(Structured diff data)
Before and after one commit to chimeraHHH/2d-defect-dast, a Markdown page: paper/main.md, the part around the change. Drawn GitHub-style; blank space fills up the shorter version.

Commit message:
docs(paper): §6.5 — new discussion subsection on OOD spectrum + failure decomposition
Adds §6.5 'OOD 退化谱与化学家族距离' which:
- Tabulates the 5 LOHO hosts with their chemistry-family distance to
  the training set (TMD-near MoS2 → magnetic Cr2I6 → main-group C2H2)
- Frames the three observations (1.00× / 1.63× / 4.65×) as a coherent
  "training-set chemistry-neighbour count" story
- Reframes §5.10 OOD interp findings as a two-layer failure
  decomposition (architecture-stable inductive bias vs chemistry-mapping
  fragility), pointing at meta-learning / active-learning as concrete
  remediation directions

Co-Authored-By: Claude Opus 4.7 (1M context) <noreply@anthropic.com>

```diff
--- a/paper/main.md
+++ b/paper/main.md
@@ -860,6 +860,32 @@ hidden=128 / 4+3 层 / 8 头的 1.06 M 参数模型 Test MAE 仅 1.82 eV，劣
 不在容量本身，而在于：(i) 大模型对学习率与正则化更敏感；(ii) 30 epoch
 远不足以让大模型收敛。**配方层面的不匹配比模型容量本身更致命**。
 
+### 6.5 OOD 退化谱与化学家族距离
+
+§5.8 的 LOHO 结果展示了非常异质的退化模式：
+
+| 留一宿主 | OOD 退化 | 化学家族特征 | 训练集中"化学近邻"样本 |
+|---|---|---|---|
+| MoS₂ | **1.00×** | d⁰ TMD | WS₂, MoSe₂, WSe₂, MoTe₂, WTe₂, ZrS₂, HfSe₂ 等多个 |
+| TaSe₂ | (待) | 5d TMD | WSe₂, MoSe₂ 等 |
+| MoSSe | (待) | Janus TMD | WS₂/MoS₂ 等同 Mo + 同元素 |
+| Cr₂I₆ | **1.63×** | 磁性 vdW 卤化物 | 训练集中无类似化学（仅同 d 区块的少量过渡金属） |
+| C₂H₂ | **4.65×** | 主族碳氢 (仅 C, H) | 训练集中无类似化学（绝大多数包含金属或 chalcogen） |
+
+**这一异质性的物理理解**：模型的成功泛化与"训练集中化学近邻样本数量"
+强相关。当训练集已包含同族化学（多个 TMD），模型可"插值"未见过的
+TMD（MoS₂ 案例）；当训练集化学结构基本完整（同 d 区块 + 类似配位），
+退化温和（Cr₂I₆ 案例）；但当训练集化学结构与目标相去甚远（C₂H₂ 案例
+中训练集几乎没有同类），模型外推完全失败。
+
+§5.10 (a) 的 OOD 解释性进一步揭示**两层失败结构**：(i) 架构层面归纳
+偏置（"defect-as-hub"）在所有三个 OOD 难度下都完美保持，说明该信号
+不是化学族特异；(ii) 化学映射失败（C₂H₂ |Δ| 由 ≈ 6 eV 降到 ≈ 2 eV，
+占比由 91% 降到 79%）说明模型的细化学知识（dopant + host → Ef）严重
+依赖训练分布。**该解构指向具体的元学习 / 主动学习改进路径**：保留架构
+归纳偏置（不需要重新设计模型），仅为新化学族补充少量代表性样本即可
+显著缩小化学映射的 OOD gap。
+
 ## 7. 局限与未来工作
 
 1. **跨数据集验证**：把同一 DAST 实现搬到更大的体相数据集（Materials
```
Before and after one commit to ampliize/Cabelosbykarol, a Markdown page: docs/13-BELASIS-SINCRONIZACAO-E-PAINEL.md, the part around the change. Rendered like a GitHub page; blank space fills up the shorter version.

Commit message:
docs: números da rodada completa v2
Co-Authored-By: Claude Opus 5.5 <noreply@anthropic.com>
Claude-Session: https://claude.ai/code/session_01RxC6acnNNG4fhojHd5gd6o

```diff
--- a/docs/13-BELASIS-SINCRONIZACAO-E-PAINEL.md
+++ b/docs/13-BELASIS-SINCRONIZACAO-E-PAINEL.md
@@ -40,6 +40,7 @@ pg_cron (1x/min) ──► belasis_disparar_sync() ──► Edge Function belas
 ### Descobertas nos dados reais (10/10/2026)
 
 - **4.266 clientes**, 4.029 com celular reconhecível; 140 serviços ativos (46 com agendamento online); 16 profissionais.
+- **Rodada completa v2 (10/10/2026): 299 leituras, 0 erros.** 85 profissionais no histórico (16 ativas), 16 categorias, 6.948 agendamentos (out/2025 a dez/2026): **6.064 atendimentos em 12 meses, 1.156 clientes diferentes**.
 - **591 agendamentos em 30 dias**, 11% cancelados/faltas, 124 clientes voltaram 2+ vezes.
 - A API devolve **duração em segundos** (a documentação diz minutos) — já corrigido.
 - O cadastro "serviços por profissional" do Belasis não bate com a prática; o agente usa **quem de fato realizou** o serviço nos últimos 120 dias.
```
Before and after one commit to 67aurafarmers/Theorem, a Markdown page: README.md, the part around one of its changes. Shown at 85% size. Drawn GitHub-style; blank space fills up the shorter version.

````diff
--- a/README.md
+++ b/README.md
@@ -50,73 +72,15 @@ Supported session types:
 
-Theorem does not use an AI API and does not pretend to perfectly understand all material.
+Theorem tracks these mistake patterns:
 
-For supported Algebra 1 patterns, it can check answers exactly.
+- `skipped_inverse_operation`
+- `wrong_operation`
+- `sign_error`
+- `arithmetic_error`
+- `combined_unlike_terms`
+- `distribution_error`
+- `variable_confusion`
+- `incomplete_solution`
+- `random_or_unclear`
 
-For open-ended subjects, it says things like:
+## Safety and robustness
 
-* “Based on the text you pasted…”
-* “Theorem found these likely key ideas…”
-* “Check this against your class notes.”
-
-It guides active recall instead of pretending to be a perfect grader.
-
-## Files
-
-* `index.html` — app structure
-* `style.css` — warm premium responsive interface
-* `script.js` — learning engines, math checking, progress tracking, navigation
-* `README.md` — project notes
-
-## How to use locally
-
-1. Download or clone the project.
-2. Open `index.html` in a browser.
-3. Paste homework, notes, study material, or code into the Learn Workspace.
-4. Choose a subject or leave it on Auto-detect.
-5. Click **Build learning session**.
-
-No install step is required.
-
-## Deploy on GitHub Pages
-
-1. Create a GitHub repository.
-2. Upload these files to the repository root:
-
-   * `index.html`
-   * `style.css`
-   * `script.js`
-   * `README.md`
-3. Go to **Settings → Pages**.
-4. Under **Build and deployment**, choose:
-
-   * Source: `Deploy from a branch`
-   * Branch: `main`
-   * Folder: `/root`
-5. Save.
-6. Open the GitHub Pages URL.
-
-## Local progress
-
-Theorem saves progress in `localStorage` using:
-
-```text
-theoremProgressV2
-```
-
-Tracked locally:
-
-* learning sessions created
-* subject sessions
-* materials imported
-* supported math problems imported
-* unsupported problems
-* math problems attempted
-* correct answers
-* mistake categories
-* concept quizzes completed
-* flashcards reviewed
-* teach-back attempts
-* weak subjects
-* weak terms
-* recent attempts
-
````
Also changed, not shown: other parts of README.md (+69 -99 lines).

WHAT YOU ARE ASKED TO DO:
Write out all of the records above exactly as they appear.

TASK ANSWER:
Before and after one commit to chimeraHHH/2d-defect-dast, a Markdown page: paper/main.md, the part around the change. Drawn GitHub-style; blank space fills up the shorter version.

Commit message:
docs(paper): §6.5 — new discussion subsection on OOD spectrum + failure decomposition
Adds §6.5 'OOD 退化谱与化学家族距离' which:
- Tabulates the 5 LOHO hosts with their chemistry-family distance to
  the training set (TMD-near MoS2 → magnetic Cr2I6 → main-group C2H2)
- Frames the three observations (1.00× / 1.63× / 4.65×) as a coherent
  "training-set chemistry-neighbour count" story
- Reframes §5.10 OOD interp findings as a two-layer failure
  decomposition (architecture-stable inductive bias vs chemistry-mapping
  fragility), pointing at meta-learning / active-learning as concrete
  remediation directions

Co-Authored-By: Claude Opus 4.7 (1M context) <noreply@anthropic.com>

```diff
--- a/paper/main.md
+++ b/paper/main.md
@@ -860,6 +860,32 @@ hidden=128 / 4+3 层 / 8 头的 1.06 M 参数模型 Test MAE 仅 1.82 eV，劣
 不在容量本身，而在于：(i) 大模型对学习率与正则化更敏感；(ii) 30 epoch
 远不足以让大模型收敛。**配方层面的不匹配比模型容量本身更致命**。
 
+### 6.5 OOD 退化谱与化学家族距离
+
+§5.8 的 LOHO 结果展示了非常异质的退化模式：
+
+| 留一宿主 | OOD 退化 | 化学家族特征 | 训练集中"化学近邻"样本 |
+|---|---|---|---|
+| MoS₂ | **1.00×** | d⁰ TMD | WS₂, MoSe₂, WSe₂, MoTe₂, WTe₂, ZrS₂, HfSe₂ 等多个 |
+| TaSe₂ | (待) | 5d TMD | WSe₂, MoSe₂ 等 |
+| MoSSe | (待) | Janus TMD | WS₂/MoS₂ 等同 Mo + 同元素 |
+| Cr₂I₆ | **1.63×** | 磁性 vdW 卤化物 | 训练集中无类似化学（仅同 d 区块的少量过渡金属） |
+| C₂H₂ | **4.65×** | 主族碳氢 (仅 C, H) | 训练集中无类似化学（绝大多数包含金属或 chalcogen） |
+
+**这一异质性的物理理解**：模型的成功泛化与"训练集中化学近邻样本数量"
+强相关。当训练集已包含同族化学（多个 TMD），模型可"插值"未见过的
+TMD（MoS₂ 案例）；当训练集化学结构基本完整（同 d 区块 + 类似配位），
+退化温和（Cr₂I₆ 案例）；但当训练集化学结构与目标相去甚远（C₂H₂ 案例
+中训练集几乎没有同类），模型外推完全失败。
+
+§5.10 (a) 的 OOD 解释性进一步揭示**两层失败结构**：(i) 架构层面归纳
+偏置（"defect-as-hub"）在所有三个 OOD 难度下都完美保持，说明该信号
+不是化学族特异；(ii) 化学映射失败（C₂H₂ |Δ| 由 ≈ 6 eV 降到 ≈ 2 eV，
+占比由 91% 降到 79%）说明模型的细化学知识（dopant + host → Ef）严重
+依赖训练分布。**该解构指向具体的元学习 / 主动学习改进路径**：保留架构
+归纳偏置（不需要重新设计模型），仅为新化学族补充少量代表性样本即可
+显著缩小化学映射的 OOD gap。
+
 ## 7. 局限与未来工作
 
 1. **跨数据集验证**：把同一 DAST 实现搬到更大的体相数据集（Materials
```
Before and after one commit to ampliize/Cabelosbykarol, a Markdown page: docs/13-BELASIS-SINCRONIZACAO-E-PAINEL.md, the part around the change. Rendered like a GitHub page; blank space fills up the shorter version.

Commit message:
docs: números da rodada completa v2
Co-Authored-By: Claude Opus 5.5 <noreply@anthropic.com>
Claude-Session: https://claude.ai/code/session_01RxC6acnNNG4fhojHd5gd6o

```diff
--- a/docs/13-BELASIS-SINCRONIZACAO-E-PAINEL.md
+++ b/docs/13-BELASIS-SINCRONIZACAO-E-PAINEL.md
@@ -40,6 +40,7 @@ pg_cron (1x/min) ──► belasis_disparar_sync() ──► Edge Function belas
 ### Descobertas nos dados reais (10/10/2026)
 
 - **4.266 clientes**, 4.029 com celular reconhecível; 140 serviços ativos (46 com agendamento online); 16 profissionais.
+- **Rodada completa v2 (10/10/2026): 299 leituras, 0 erros.** 85 profissionais no histórico (16 ativas), 16 categorias, 6.948 agendamentos (out/2025 a dez/2026): **6.064 atendimentos em 12 meses, 1.156 clientes diferentes**.
 - **591 agendamentos em 30 dias**, 11% cancelados/faltas, 124 clientes voltaram 2+ vezes.
 - A API devolve **duração em segundos** (a documentação diz minutos) — já corrigido.
 - O cadastro "serviços por profissional" do Belasis não bate com a prática; o agente usa **quem de fato realizou** o serviço nos últimos 120 dias.
```
Before and after one commit to 67aurafarmers/Theorem, a Markdown page: README.md, the part around one of its changes. Shown at 85% size. Drawn GitHub-style; blank space fills up the shorter version.

````diff
--- a/README.md
+++ b/README.md
@@ -50,73 +72,15 @@ Supported session types:
 
-Theorem does not use an AI API and does not pretend to perfectly understand all material.
+Theorem tracks these mistake patterns:
 
-For supported Algebra 1 patterns, it can check answers exactly.
+- `skipped_inverse_operation`
+- `wrong_operation`
+- `sign_error`
+- `arithmetic_error`
+- `combined_unlike_terms`
+- `distribution_error`
+- `variable_confusion`
+- `incomplete_solution`
+- `random_or_unclear`
 
-For open-ended subjects, it says things like:
+## Safety and robustness
 
-* “Based on the text you pasted…”
-* “Theorem found these likely key ideas…”
-* “Check this against your class notes.”
-
-It guides active recall instead of pretending to be a perfect grader.
-
-## Files
-
-* `index.html` — app structure
-* `style.css` — warm premium responsive interface
-* `script.js` — learning engines, math checking, progress tracking, navigation
-* `README.md` — project notes
-
-## How to use locally
-
-1. Download or clone the project.
-2. Open `index.html` in a browser.
-3. Paste homework, notes, study material, or code into the Learn Workspace.
-4. Choose a subject or leave it on Auto-detect.
-5. Click **Build learning session**.
-
-No install step is required.
-
-## Deploy on GitHub Pages
-
-1. Create a GitHub repository.
-2. Upload these files to the repository root:
-
-   * `index.html`
-   * `style.css`
-   * `script.js`
-   * `README.md`
-3. Go to **Settings → Pages**.
-4. Under **Build and deployment**, choose:
-
-   * Source: `Deploy from a branch`
-   * Branch: `main`
-   * Folder: `/root`
-5. Save.
-6. Open the GitHub Pages URL.
-
-## Local progress
-
-Theorem saves progress in `localStorage` using:
-
-```text
-theoremProgressV2
-```
-
-Tracked locally:
-
-* learning sessions created
-* subject sessions
-* materials imported
-* supported math problems imported
-* unsupported problems
-* math problems attempted
-* correct answers
-* mistake categories
-* concept quizzes completed
-* flashcards reviewed
-* teach-back attempts
-* weak subjects
-* weak terms
-* recent attempts
-
````
Also changed, not shown: other parts of README.md (+69 -99 lines).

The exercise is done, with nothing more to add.